Access to these e-learning tools is often free (or otherwise very cheap) and subjects include French as a foreign language and hobbies such as photography.
Online services vary across the country, and some libraries still only offer the basics.
Anyone enrolled in a Dordogne library, however, has access to more than 111,000 digital books, including novels, comics and non-fiction; 13,000 films, some with English subtitles or in English with French subtitles; thousands of CDs, from classical through to pop and jazz; magazines and newspapers; and training courses, including school back-up lessons for children aged three- 19, and French as a foreign language in digital form with interactive exercises.
Members can watch four films, and read 15 magazines and 31 daily newspapers a month, with unlimited access to all other media.
The department’s network of libraries is free to join, including online services.
Library membership in Charente-Maritime, meanwhile, includes a wide range of courses covering hobbies such as photography, audio books and music, games, books, creative activities and animated films for children.
In Calvados, courses available include French as a foreign language, plus music, books and video games.
There are more than 16,000 public libraries in France, found in some of the smallest rural villages as well as in towns and big cities. They are run by local authorities, either at commune, municipal, departmental and occasionally regional level.
Usually you have to show an identity card and fill in a form to join. There may be a small annual sign-up fee, or it might be free, depending on the area.
In Toulouse, adults pay €17 to join, but it is free for children, over-65s and those on a low income. In Lyon, it is free to borrow books, but adults pay €18 a year to use the full content of online service.
Ministry of Culture figures show the number of library card-holders is going up. There were six million in 2019 and 6.2 million in 2020.

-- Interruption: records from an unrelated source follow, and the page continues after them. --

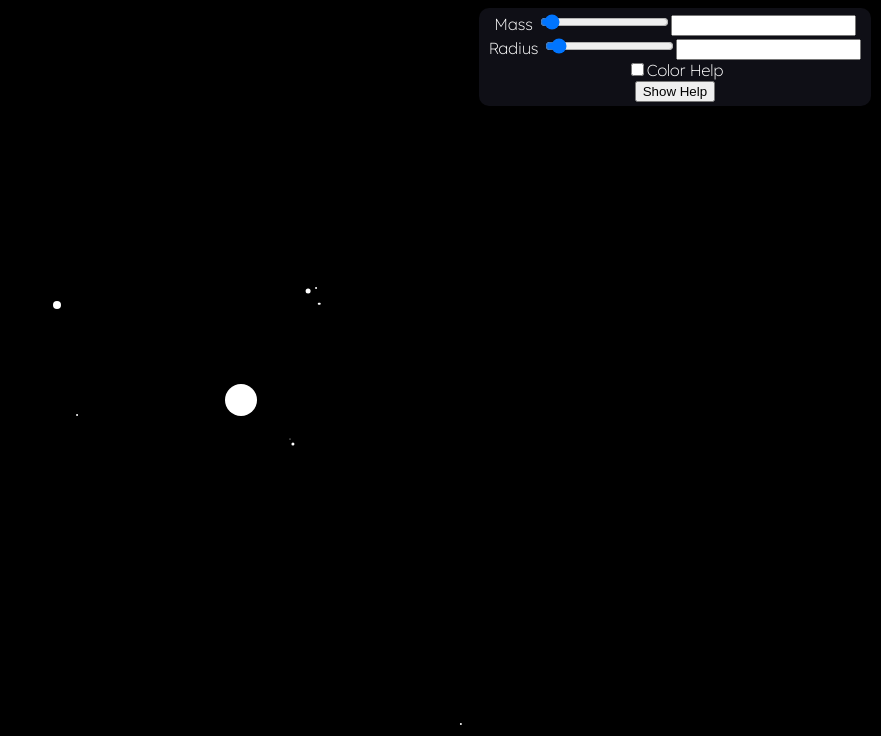
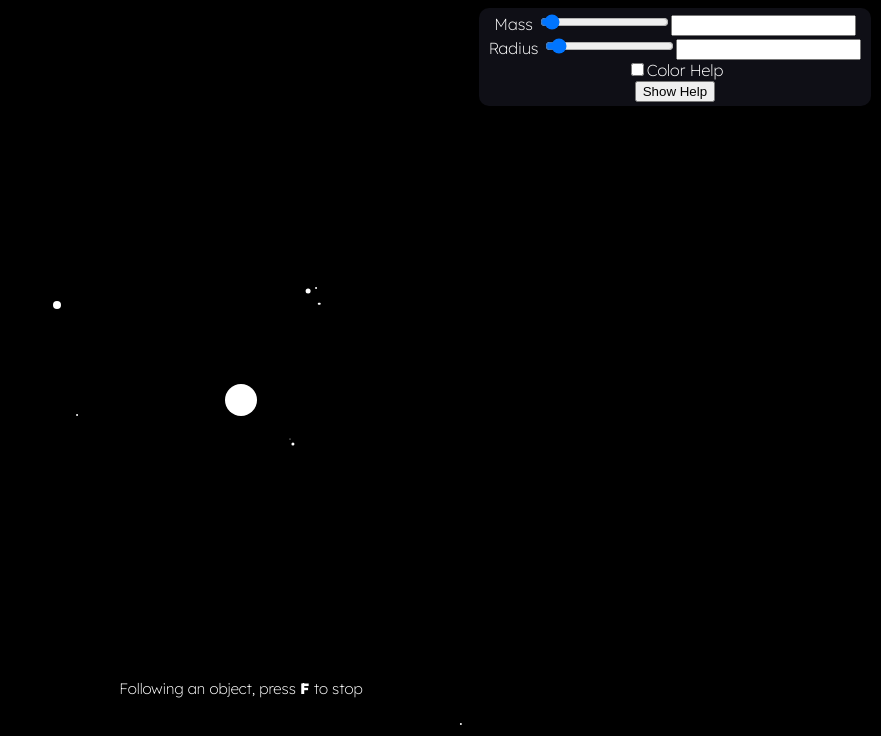
Before and after one commit to LekloOno/ePortfolio, a website with bundled scripts: page index.html in a window 1280 px wide. Shown: the whole page, without its empty margins (399-1280 px from the left). Built offline with nearby package versions, Linux system fonts and the light colour scheme.

Commit message:
Following message

```diff
--- a/dest/View/Selection.js
+++ b/dest/View/Selection.js
@@ -5,6 +5,10 @@ export class Selection {
         this._selectionVis = document.createElement("div");
         this._selectionVis.id = "selection";
         this._selectionVis.hidden = true;
+        this._followingMessage = document.createElement("div");
+        this._followingMessage.id = "following";
+        this._followingMessage.innerHTML = "Following an object, press <b>F</b> to stop";
+        this._followingMessage.hidden = false;
         this._active = false;
         this._dragStartingPos = Vector2.null;
         this._selection = [];
@@ -55,8 +59,12 @@ export class Selection {
                 else {
                     this._game.stopFollowing();
                 }
+                this._followingMessage.hidden = !this._game.isFollowing;
             }
         });
+    }
+    get followingMessage() {
+        return this._followingMessage;
     }
     get selectionVis() {
         return this._selectionVis;
--- a/dest/index.js
+++ b/dest/index.js
@@ -12,6 +12,7 @@ const velocityInit = new VelocityInit(game, brushBar);
 document.body.appendChild(brushBar.brushBar);
 document.body.appendChild(pause.pause);
 document.body.appendChild(selection.selectionVis);
+document.body.appendChild(selection.followingMessage);
 document.body.appendChild(velocityInit.velocityVis);
 function createPageElement(mass, radius, velocity, position) {
     game.createPageElement(mass, radius, velocity, position);
--- a/src/index.ts
+++ b/src/index.ts
@@ -14,6 +14,7 @@
 document.body.appendChild(brushBar.brushBar);
 document.body.appendChild(pause.pause);
 document.body.appendChild(selection.selectionVis);
+document.body.appendChild(selection.followingMessage);
 document.body.appendChild(velocityInit.velocityVis);
 
 function createPageElement(mass: number, radius: number, velocity: Vector2, position: Vector2) {
--- a/universe.css
+++ b/universe.css
@@ -75,3 +75,14 @@ body {
     font-family: 'Lexend', bold;
     font-weight: 800;
 }
+
+#following {
+    position: absolute;
+    top : 86%;
+    left: 50%;
+    transform: translate(-50%, -50%);
+    z-index: 2;
+    color: white;
+    font-size: 15px;
+    font-family: 'Lexend', sans-serif;
+}
```
Also changed, not shown: src/View/Selection.ts (+13 -0 lines).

It is thought more people joined during the Covid-19 pandemic and subsequent confinements, attracted largely by the increase of online services on offer.